We use cookies to provide you with a better experience. If you continue to use this site, we'll assume you're happy with this. Alternatively, click here to find out how to manage these cookies

hide cookie message
80,259 News Articles

Satellite solutions for rural users

Remote locations offered broadband hope

Everywhere! Broadband today launched its satellite broadband service in a bid to bring high-speed internet access to those homes left in the cold by other services.

Satellite broadband services are available to the whole of the country as, unlike ADSL or cable, they are not limited by the speed of BT’s roll-out or the location of the customer’s house. Using Eutelstat’s Open Sky technology, which transmits data around the world, any user who wishes to sign up to the service will be set up with a satellite receiver, similar to those used for Sky television services.
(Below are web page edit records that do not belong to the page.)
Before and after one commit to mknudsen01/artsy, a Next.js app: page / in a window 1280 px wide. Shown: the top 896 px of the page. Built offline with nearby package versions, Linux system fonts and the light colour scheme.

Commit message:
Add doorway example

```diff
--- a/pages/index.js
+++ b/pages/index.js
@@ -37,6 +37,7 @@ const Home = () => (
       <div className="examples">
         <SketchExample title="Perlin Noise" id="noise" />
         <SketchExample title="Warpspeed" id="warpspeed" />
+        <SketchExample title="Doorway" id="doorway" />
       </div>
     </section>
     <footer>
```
The one-way service allows users to enjoy download speeds of around 500Kbps (kilobits per second) (maximum speed around 1Mbps — megabits per second), but users will need to use a dialup connection for uploading data, which will be limited to around 56Kbps.

“Two-way satellite services cost thousands of pounds to set up, require hefty equipment and each user needs a transmission licence. Such services really aren’t designed for home users,” said Graham Roberts, managing director of Everywhere! Broadband.
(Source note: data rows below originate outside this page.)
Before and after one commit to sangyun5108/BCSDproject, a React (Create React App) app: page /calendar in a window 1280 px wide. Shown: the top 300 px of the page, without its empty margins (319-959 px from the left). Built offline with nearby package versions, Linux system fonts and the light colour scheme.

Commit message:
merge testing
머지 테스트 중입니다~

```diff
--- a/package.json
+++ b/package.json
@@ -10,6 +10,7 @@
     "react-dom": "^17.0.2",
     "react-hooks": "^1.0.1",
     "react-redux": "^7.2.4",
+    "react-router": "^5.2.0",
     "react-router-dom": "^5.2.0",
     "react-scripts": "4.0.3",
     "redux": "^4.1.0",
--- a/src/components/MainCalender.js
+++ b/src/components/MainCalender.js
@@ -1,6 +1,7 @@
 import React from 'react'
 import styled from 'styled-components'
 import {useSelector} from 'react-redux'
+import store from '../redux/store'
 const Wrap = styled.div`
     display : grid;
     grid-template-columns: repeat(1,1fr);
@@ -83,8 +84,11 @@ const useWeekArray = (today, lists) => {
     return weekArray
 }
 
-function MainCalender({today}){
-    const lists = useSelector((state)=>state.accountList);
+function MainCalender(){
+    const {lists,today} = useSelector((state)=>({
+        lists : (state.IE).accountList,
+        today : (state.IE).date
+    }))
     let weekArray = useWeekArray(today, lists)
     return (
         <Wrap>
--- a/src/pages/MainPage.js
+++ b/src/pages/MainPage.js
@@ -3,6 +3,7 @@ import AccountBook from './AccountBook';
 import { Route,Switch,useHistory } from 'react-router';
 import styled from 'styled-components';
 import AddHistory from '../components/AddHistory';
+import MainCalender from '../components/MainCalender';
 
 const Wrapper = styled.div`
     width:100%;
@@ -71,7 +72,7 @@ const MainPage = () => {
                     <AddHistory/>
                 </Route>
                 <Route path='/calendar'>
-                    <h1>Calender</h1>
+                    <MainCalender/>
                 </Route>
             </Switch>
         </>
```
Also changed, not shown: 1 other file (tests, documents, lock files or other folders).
The service will cost £19.99 per month (plus telephone costs for uploading information), or £32.85 a month, which includes these additional charges, as well as a one-off installation fee of £99. This is still cheaper than many of its competitors.

“One-way services should be affordable to home users. The problem seems to be that companies simply haven’t set up their services effectively to create a mass market proposition,” said Roberts.
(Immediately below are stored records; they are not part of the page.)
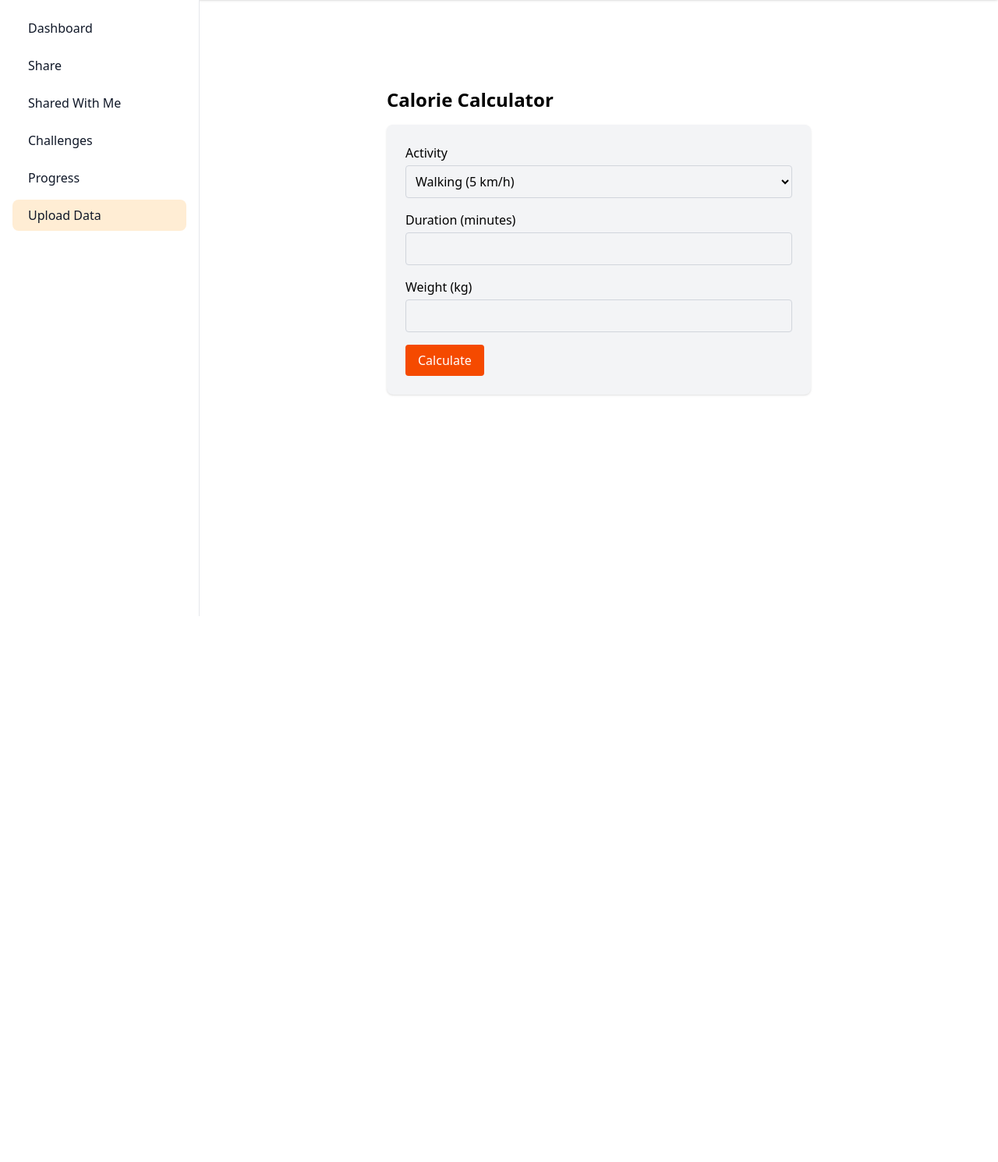
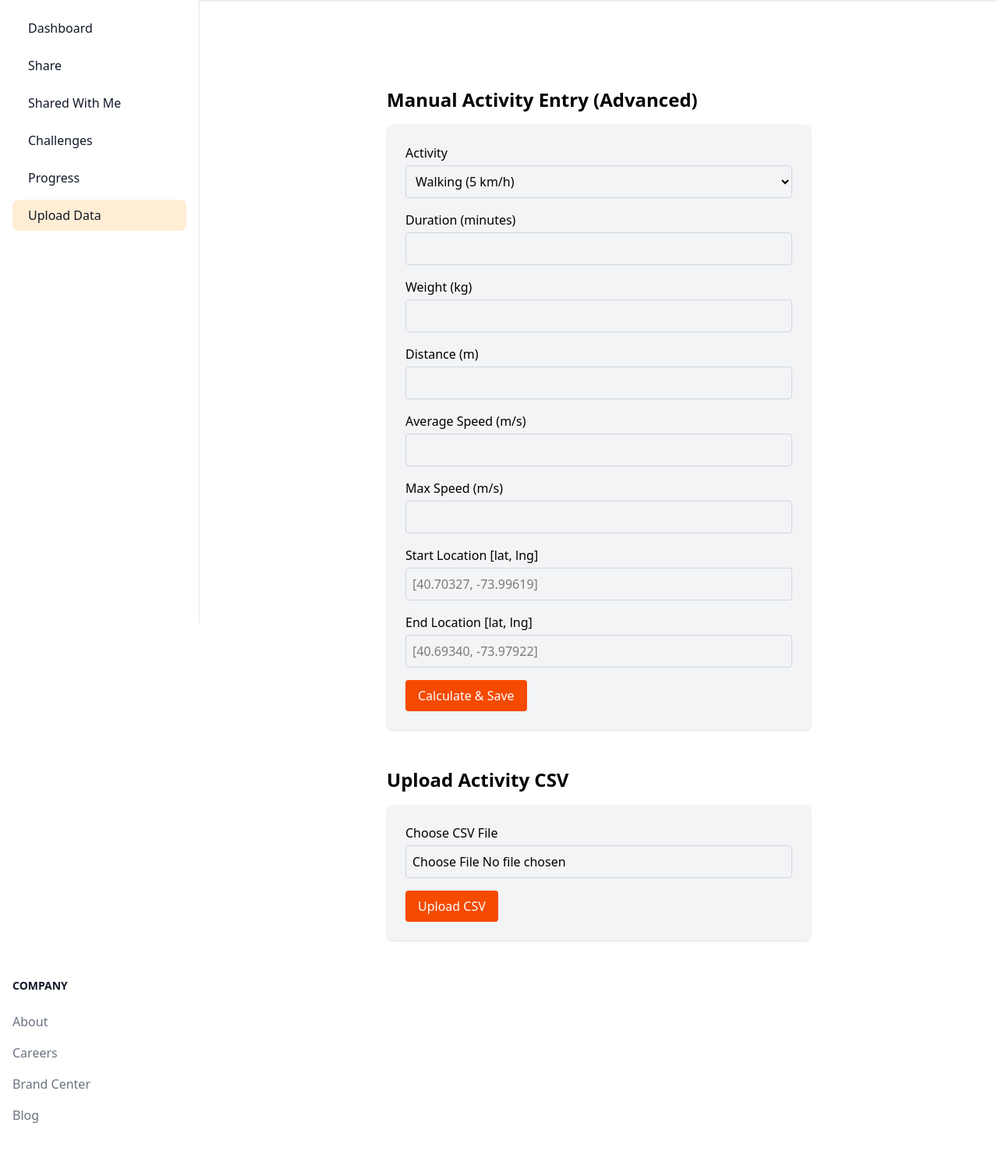
Before and after one commit to ChienAnTu/StrideTrack, a Flask app: page /calories in a window 1280 px wide. Shown: the part 64-1554 px from the top of the page at 78% size. Before the commit the page ends 854 px from the top, so only its background shows below. Run offline with Flask 3, Linux system fonts and the light colour scheme; a user stored in the database is signed in.

Commit message:
Added csv upload function and added more columns for activity database

```diff
--- a/app/routes.py
+++ b/app/routes.py
@@ -3,6 +3,9 @@ from flask import request, redirect, url_for, session, flash
 from app.models import User, db, ActivityRegistry, SharedActivity
 from datetime import datetime, timedelta
 from flask_login import login_user, logout_user, login_required, current_user
+from io import TextIOWrapper
+import io
+import csv
 
 # from app import db  # Uncomment if using database
 
@@ -39,58 +42,116 @@ def register_routes(app):
     @app.route('/calories', methods=['GET', 'POST'])
     @login_required
     def calories():
-        calories_burned = None
         if request.method == 'POST':
-            activity = request.form['activity'].lower()
-            duration = float(request.form['duration'])
-            weight = float(request.form['weight'])
+            # Check if the POST is csv_file or manual
+            if 'csv_file' in request.files:
+                # ---------- CSV Upload Logic ----------
+                file = request.files['csv_file']
+                if not file or not file.filename.endswith('.csv'):
+                    flash('Invalid file format. Please upload a .csv file.', 'error')
+                    return redirect(url_for('calories'))
 
-            met_values = {
-                "walking": 3.5,
-                "running": 8.3,
-                "cycling": 6.0,
-                "hiking": 6.0,
-                "swimming": 5.8,
-                "yoga": 2.5
-            }
+                # stream = TextIOWrapper(file.stream)
+                # reader = csv.DictReader(stream)
+                content = file.read().decode('utf-8')
+                reader = csv.DictReader(io.StringIO(content))
 
-            if activity in met_values:
-                met = met_values[activity]
-                calories_burned = round(duration * met * weight * 0.0175, 2)
+                successful, failed = 0, 0
+                for row in reader:
+                    try:
+                        activity_date = datetime.strptime(row['activity_date'], '%d/%m/%Y').date()
+                        duration_minutes = float(row['duration_minutes'])
+                        activity_length = (datetime.min + timedelta(minutes=duration_minutes)).time()
 
-                # Save to session
-                session['calories_burned'] = calories_burned
-                session['selected_activity'] = activity.title()
-                session['duration'] = duration
+                        weight = float(row['weight_kg']) if row.get('weight_kg') else 0
+                        calories_burned = float(row['calories_burned']) if row.get('calories_burned') else \
+                            round(duration_minutes * weight * 0.0175 * 3.5, 2)
 
-                # Insert into ActivityRegistry
+                        new_entry = ActivityRegistry(
+                            upload_user_id=current_user.id,
+                            upload_time=datetime.now(),
+                            activity_date=activity_date,
+                            activity_type=row['activity_type'],
+                            activity_length=activity_length,
+                            calories_burned=calories_burned,
+                            distance_m=float(row['distance_m']) if row.get('distance_m') else None,
+                            weight_kg=weight,
+                            average_speed_mps=float(row['average_speed_mps']) if row.get('average_speed_mps') else None,
+                            max_speed_mps=float(row['max_speed_mps']) if row.get('max_speed_mps') else None,
+                            start_lat=row.get('start_lat'),
+                            end_lat=row.get('end_lat')
+                        )
+
+                        db.session.add(new_entry)
+                        successful += 1
+                    except Exception as e:
+                        print(f"⚠️ Row skipped: {e}")
+                        failed += 1
+
+                db.session.commit()
+                flash(f"✅ {successful} entries uploaded. ❌ {failed} failed.", "info")
+                return redirect(url_for('calories'))
+
+            else:
                 try:
-                    # user_id = session.get('user_id', 1)  # use actual user ID if available
-                    user_id = current_user.id
-                    now = datetime.now()
+            # ---------- Manual Form Entry ----------
+                    # Required columns
+                    activity = request.form['activity'].lower()
+                    duration = float(request.form['duration'])
+                    weight = float(request.form['weight'])
+
+                    # factors
+                    met_values = {
+                        "walking": 3.5, "running": 8.3, "cycling": 6.0,
+                        "hiking": 6.0, "swimming": 5.8, "yoga": 2.5
+                    }
+
+                    met = met_values.get(activity, 3.5)  # fallback: walking
+                    calories_burned = round(duration * met * weight * 0.0175, 2)
                     activity_length = (datetime.min + timedelta(minutes=duration)).time()
 
+                    # Nullable columns
+                    distance_m = request.form.get('distance_m') or None
+                    average_speed_mps = request.form.get('average_speed_mps') or None
+                    max_speed_mps = request.form.get('max_speed_mps') or None
+                    start_lat = request.form.get('start_lat') or None
+                    end_lat = request.form.get('end_lat') or None
+
                     new_entry = ActivityRegistry(
-                        upload_user_id=user_id,
-                        upload_time=now,
-                        activity_date=now.date(),
+                        upload_user_id=current_user.id,
+                        upload_time=datetime.now(),
+                        activity_date=datetime.today().date(),
                         activity_type=activity,
                         activity_length=activity_length,
-                        calories_burned=calories_burned
+                        calories_burned=calories_burned,
+                        weight_kg=weight,
+                        distance_m=float(distance_m) if distance_m else None,
+                        average_speed_mps=float(average_speed_mps) if average_speed_mps else None,
+                        max_speed_mps=float(max_speed_mps) if max_speed_mps else None,
+                        start_lat=start_lat,
+                        end_lat=end_lat
                     )
 
                     db.session.add(new_entry)
                     db.session.commit()
+
+                    # Data showed on dashboard TODO: -> modify here
+                    session['calories_burned'] = calories_burned
+                    session['selected_activity'] = activity.title()
+                    session['duration'] = duration
+
+                    return redirect(url_for('dashboard'))
+
                 except Exception as e:
-                    print("Activity insert failed:", e)
-
-                return redirect(url_for('dashboard'))
+                    flash(f"❌ Failed to save entry: {e}", "error")
+                    return redirect(url_for('calories'))
 
         return render_template(
             'calories.html',
             title="Calorie Calculator",
-            calories=calories_burned,
-            # user={'username': 'Guest'}
+            calories=session.get('calories_burned'),
+            activity=session.get('selected_activity'),
+            duration=session.get('duration'),
             user=current_user
         )
 
--- a/app/templates/calories.html
+++ b/app/templates/calories.html
@@ -7,7 +7,8 @@
   <main class="sm:ml-64 w-full p-4 mt-4">
     <!-- main body -->
     <div class="pt-20 max-w-xl mx-auto px-4">
-      <h2 class="text-2xl font-semibold mb-4">Calorie Calculator</h2>
+      <!-- Manual input -->
+      <h2 class="text-2xl font-semibold mb-4">Manual Activity Entry (Advanced)</h2>
 
       <form method="POST" action="/calories" class="space-y-4 bg-gray-100 p-6 rounded-lg shadow-sm">
         <div>
@@ -32,10 +33,51 @@
           <input type="number" name="weight" id="weight" required class="w-full border border-gray-300 rounded p-2" min="1">
         </div>
 
+        <div>
+          <label for="distance_m" class="block mb-1 font-medium">Distance (m)</label>
+          <input type="number" name="distance_m" id="distance_m" class="w-full border border-gray-300 rounded p-2">
+        </div>
+
+        <div>
+          <label for="average_speed_mps" class="block mb-1 font-medium">Average Speed (m/s)</label>
+          <input type="number" step="0.01" name="average_speed_mps" id="average_speed_mps" class="w-full border border-gray-300 rounded p-2">
+        </div>
+
+        <div>
+          <label for="max_speed_mps" class="block mb-1 font-medium">Max Speed (m/s)</label>
+          <input type="number" step="0.01" name="max_speed_mps" id="max_speed_mps" class="w-full border border-gray-300 rounded p-2">
+        </div>
+
+        <div>
+          <label for="start_lat" class="block mb-1 font-medium">Start Location [lat, lng]</label>
+          <input type="text" name="start_lat" id="start_lat" placeholder="[40.70327, -73.99619]" class="w-full border border-gray-300 rounded p-2">
+        </div>
+
+        <div>
+          <label for="end_lat" class="block mb-1 font-medium">End Location [lat, lng]</label>
+          <input type="text" name="end_lat" id="end_lat" placeholder="[40.69340, -73.97922]" class="w-full border border-gray-300 rounded p-2">
+        </div>
+
         <button type="submit" class="bg-orange-600 text-white px-4 py-2 rounded hover:bg-orange-700">
-          Calculate
+          Calculate & Save
         </button>
       </form>
+
+
+      <!-- CSV File upload module -->
+      <h2 class="text-2xl font-semibold mt-12 mb-4">Upload Activity CSV</h2>
+
+      <form action="{{ url_for('calories') }}" method="POST" enctype="multipart/form-data" class="space-y-4 bg-gray-100 p-6 rounded-lg shadow-sm">
+        <div>
+          <label for="csv_file" class="block mb-1 font-medium">Choose CSV File</label>
+          <input type="file" name="csv_file" accept=".csv" required class="w-full border border-gray-300 rounded p-2">
+        </div>
+        <button type="submit" class="bg-orange-600 text-white px-4 py-2 rounded hover:bg-orange-700">
+          Upload CSV
+        </button>
+      </form>
+
+
     </div>
   </main>
 </div>
```
Also changed, not shown: app/models.py (+11 -2 lines), migrations/versions/babc1e4e6d4c_add_extended_activity_fields.py (added, +42 -0 lines), migrations/versions/cdcb8eeb6d6d_change_activityregistry_to_use_sr_no_as_.py (added, +32 -0 lines), app/app.db.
Although the communication data is not encrypted, Roberts said it is completely secure, as each antennae (or mini satellite dish) installed will contain an individual IP address, making it difficult for hackers to break into the network using a home-made antennae.

The first customers will be connected by the end of the year. Anyone wishing to register the service can sign up here.

Meanwhile, satellite broadband provider Isotrenic Broadband also launched a one-way service on Monday. Users will be charged a monthly subscription fee of £30 (and must sign up for a minimum of one year) plus a one-off payment of £45 installation and a rather off-putting £245 for all equipment.

IDG UK Sites

iPad mini 3 vs iPad mini 2 comparison: New iPad mini 3 isn't worth £80 more

IDG UK Sites

Why you shouldn't buy the iPad mini 3: No wonder Apple gave it 10 seconds of stage time

IDG UK Sites

View an animated vision of a better future for Ethiopian girls

IDG UK Sites

Should I upgrade from Mavericks to OS X 10.10 Yosemite? What you need to know before updating to...